But that advertising is not thwarting employer efforts to shift retirees to Medicare-risk HMOs, a benefit consultant and a corporate benefit manager maintain.

"Employers don't rely on this marketing process (to recruit retirees)," said Joseph Martingale, a principal at New York-based benefit consultant Towers Perrin. "Employers do their own marketing, which is much more thorough."

The study, released last week and conducted by the Henry J. Kaiser Family Foundation, a Menlo Park, Calif.-based philanthropic organization that sponsors health care research, and the Washington office of Porter Novelli, a public relations firm, examined Medicare risk HMO marketing in Cleveland, Los Angeles, Miami and New York between Jan. 1 and March 31, 1997. Researchers reviewed 70 newspaper ads and 27 television ads and attended 21 Medicare-risk HMO marketing seminars.

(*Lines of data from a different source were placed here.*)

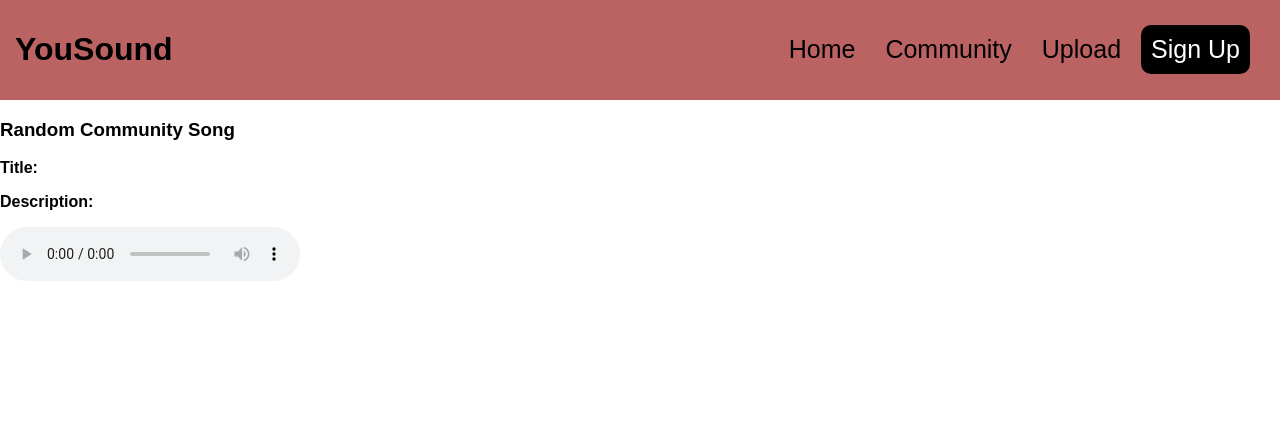
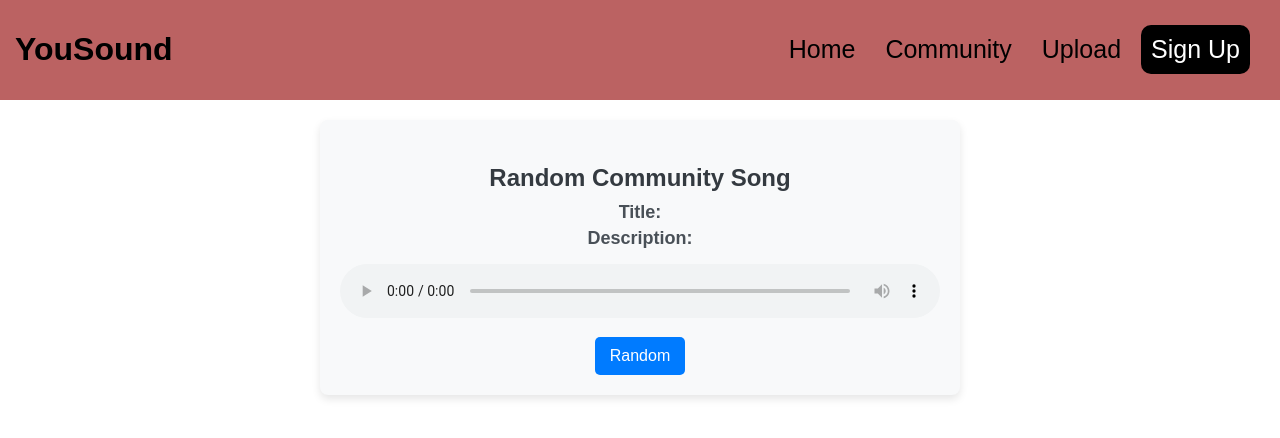
Before and after one commit to pehilbert/yousound, a React (Create React App) app in the folder frontend/: page /community in a window 1280 px wide. Shown: the top 438 px of the page. Built offline with nearby package versions, Linux system fonts and the light colour scheme; no server answers.

Commit message:
added some css to community page

```diff
--- a/frontend/src/community_page/Community.css
+++ b/frontend/src/community_page/Community.css
@@ -0,0 +1,43 @@
+.community {
+    background-color: #f8f9fa;
+    border-radius: 8px;
+    padding: 20px;
+    max-width: 600px;
+    margin: 20px auto;
+    box-shadow: 0 4px 8px rgba(0, 0, 0, 0.1);
+    text-align: center;
+}
+
+h3 {
+    font-size: 24px;
+    margin-bottom: 10px;
+    color: #343a40;
+}
+
+p {
+    font-size: 18px;
+    margin: 5px 0;
+
+    color: #495057;
+}
+
+audio {
+    width: 100%;
+    margin-top: 10px;
+}
+
+button {
+    background-color: #007bff;
+    color: white;
+    border: none;
+    border-radius: 5px;
+    padding: 10px 15px;
+    cursor: pointer;
+    font-size: 16px;
+    margin-top: 15px;
+    transition: background-color 0.3s;
+}
+
+button:hover {
+    background-color: #0056b3;
+}
--- a/frontend/src/community_page/Community.js
+++ b/frontend/src/community_page/Community.js
@@ -6,6 +6,7 @@ function Community() {
 
     const ENDPOINT = process.env.REACT_APP_API_ENDPOINT;
     const audioSrc = ENDPOINT + `/api/songs/random`;
+
 
     const [songTitle, setSongTitle] = useState('');
     const [songDescription, setSongDescription] = useState('');
@@ -22,10 +23,15 @@ function Community() {
             });
     }, [audioSrc]);
 
-    console.log(songTitle);
+    function getRandom()
+    {
+        window.location.reload()
+    }
+
+    //console.log(songTitle);
 
     return (
-        <div>
+        <div className = "community">
             <h3>Random Community Song</h3>
             <p><strong>Title:</strong> {songTitle}</p>
             <p><strong>Description:</strong> {songDescription}</p>
@@ -33,6 +39,7 @@ function Community() {
                 <source src={audioSrc} type="audio/mpeg" />
                 Your browser does not support the audio element.
             </audio>
+            <button onClick={getRandom}>Random</button>
         </div>
     );
 
```
Also changed, not shown: 1 other file (tests, documents, lock files or other folders).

The study found that most ads pitch lower costs and better benefits, and that marketing seminars are not consistently accessible to beneficiaries with physical disabilities. The study also found that much important information in ads is in fine print that is difficult for older people to read.

The study concluded HMO "marketing materials could be improved to help beneficiaries with these critical health insurance choices."

But Medicare-risk HMO advertising and marketing approaches did not discourage 25% of Bethlehem Steel Corp.'s 70,000 eligible retirees from joining Medicare-risk HMOs, said Jack Romeo, director of health care systems for Bethlehem Steel in Bethlehem, Pa. He acknowledges, though, that the ads may affect an employer's ability to encourage beneficiaries in poor health to join such plans.

"If Kaiser says to retirees, 'HMOs don't advertise to sick people,' then people will think HMOs don't want sick people," said Mr. Romeo. "But I don't think HMOs are hindering our recruitment efforts. They don't advertise to sick people, but I don't know how you could do that anyway."

He said employers should worry about being held liable if an HMO doesn't deliver all the services its ad indicates it will. "We should be concerned that (retirees) might complain," he said. "Certainly employers can be sued. But I hope a court of law wouldn't hold employers responsible for what an HMO printed."

Santa Ana, Calif.-based PacifiCare Health Systems Inc., the nation's largest Medicare-risk HMO with nearly 1 million enrollees in 10 states, disputes the study's results.

"The findings say that we are erroneously depicting the state of health care," said a PacifiCare spokesman, adding that the survey's conclusions detract from beneficiaries' ability to weigh the facts for themselves.

"When you consider that most people aspire to good health," is it logical to assume advertisements will depict a sick or physically challenged senior? "When I look at allergy ads, do I honestly think I can run through a field of flowers like the guy in the ad? Our goal is to help people improve their health, or at least maintain it," the PacifiCare spokesman said.

Free single copies of "Marketing HMOs to Medicare Beneficiaries" are available from the Henry J. Kaiser Family Foundation publication request line, at 1-800-656-4533. Specify publication number 1417.